Morning Briefing: 10 Things You Should Know
NEW YORK (TheStreet) -- Here are 10 things you should know for Tuesday, Aug. 20:
1. -- U.S. stock futures were suggesting Wall Street would open lower on Tuesday on concerns the Federal Reserve's phaseout of its stimulus program will hamper markets across the globe, particularly those in emerging markets such as India and Indonesia.
European stocks were moving lower while Asian shares ended Tuesday's session with losses. Japan's Nikkei 225 index declined 2.6%.
2. -- The economic calendar in the U.S. Tuesday is empty.
3. -- U.S. stocks on Monday finished lower on uncertainty over the timing of the Fed's stimulus tapering process.
The S&P 500 fell 0.59% to 1,646.05. The Dow Jones Industrial Average fell 0.47% to 15,010.74. The Nasdaq lost 0.38% to 3,589.09.
4. -- J. C. Penney
The earnings report from the retailer is its first since the company brought back CEO Mike Ullman, who returned in April. The results also come a week after J.C. Penney's largest shareholder, William Ackman, resigned from the company's board.
In the year-earlier second quarter, J.C. Penney posted a loss of 40 cents a share on revenue of $3.02 billion.
5. -- Home Depot
Home Depot has seen sales rise as the housing industry continues to recover.
Home Depot last year posted net income of $1.01 a share on revenue of $16.01 billion.
6. -- Apple
The shipping plans suggest that two new iPhone models could be launched as soon as next month, pointing to a strategy shift as Apple attempts to regain its momentum in the smartphone market, the Journal noted.
The company's suppliers in Asia started mass-producing components in June for both a standard iPhone featuring a metal casing and a lower-cost version, people who work at those companies told the newspaper.
An Apple spokeswoman declined to comment, the Journal said.
7. -- The Justice Department is investigating whether JPMorgan Chase
The bank last month agreed, without admitting wrongdoing, to pay $410 million to settle allegations raised by the Federal Energy Regulatory Commission that it manipulated markets in California and the Midwest.

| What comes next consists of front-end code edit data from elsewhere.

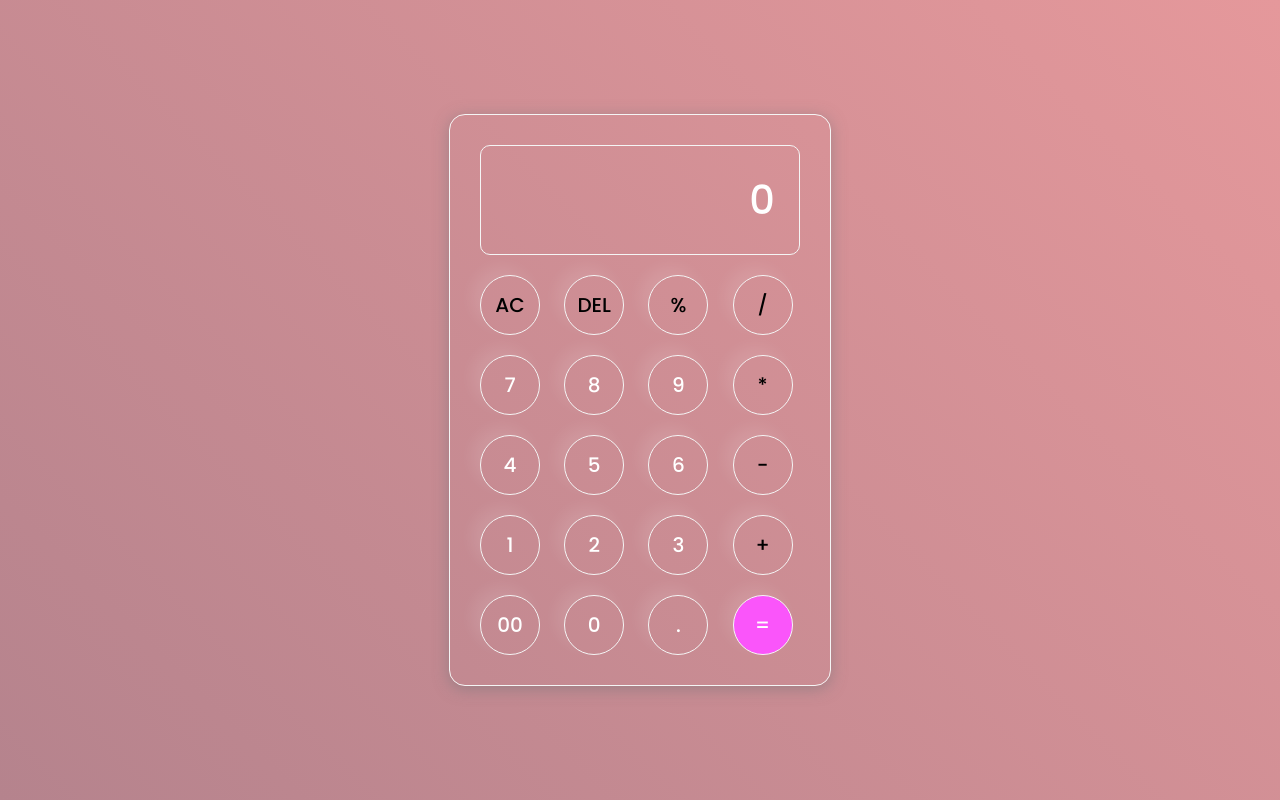
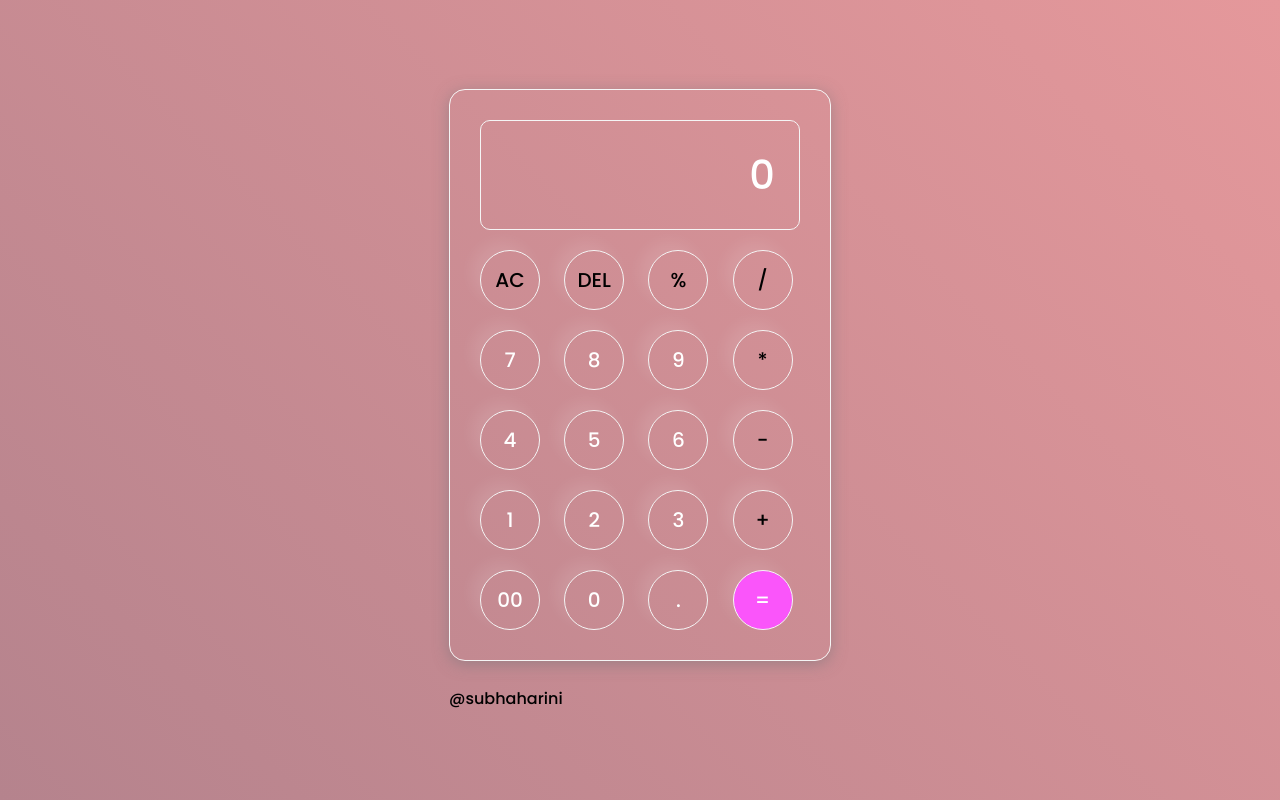
Before and after one commit to subhaharini107/CODSOFT, a plain HTML site: page calculator/index.html in a window 1280 px wide. Drawn offline with Linux system fonts and the light colour scheme.

Commit message:
index.html

```diff
--- a/calculator/index.html
+++ b/calculator/index.html
@@ -43,8 +43,11 @@
           <button class="button equalBtn">=</button>
         </div>
       </div>
+      <br>
+      <div class="para">
+        <p>@subhaharini</p>
+      </div>
     </div>
-
     <script src="style.js"></script>
   </body>
 </html>
```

The DOJ decided to examine JPMorgan's energy practices in recent weeks as that settlement was being wrapped up, according to the people familiar with the probe, the Journal reported. The people cautioned the investigation is still in its early stages and the outcome uncertain.